§ **What the exercise asks**
What number of lines in the entries below include the string "shown"? Respond with that number alone.

§ **Provided material**

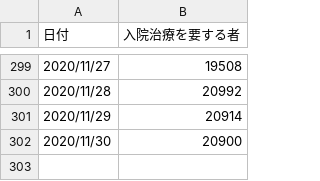
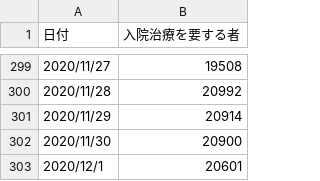
Before and after one commit to kaz-ogiwara/covid19, a CSV file: data/cases_total.csv, drawn as a sheet; only a part is shown, gaps mark what is left out.

```diff
--- a/data/cases_total.csv
+++ b/data/cases_total.csv
@@ -302 +302,2 @@
 2020/11/30,20900
+2020/12/1,20601
```
Also changed, not shown: data/death_total.csv, data/pcr_case_daily.csv, 7 other files.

§ **Output below**
2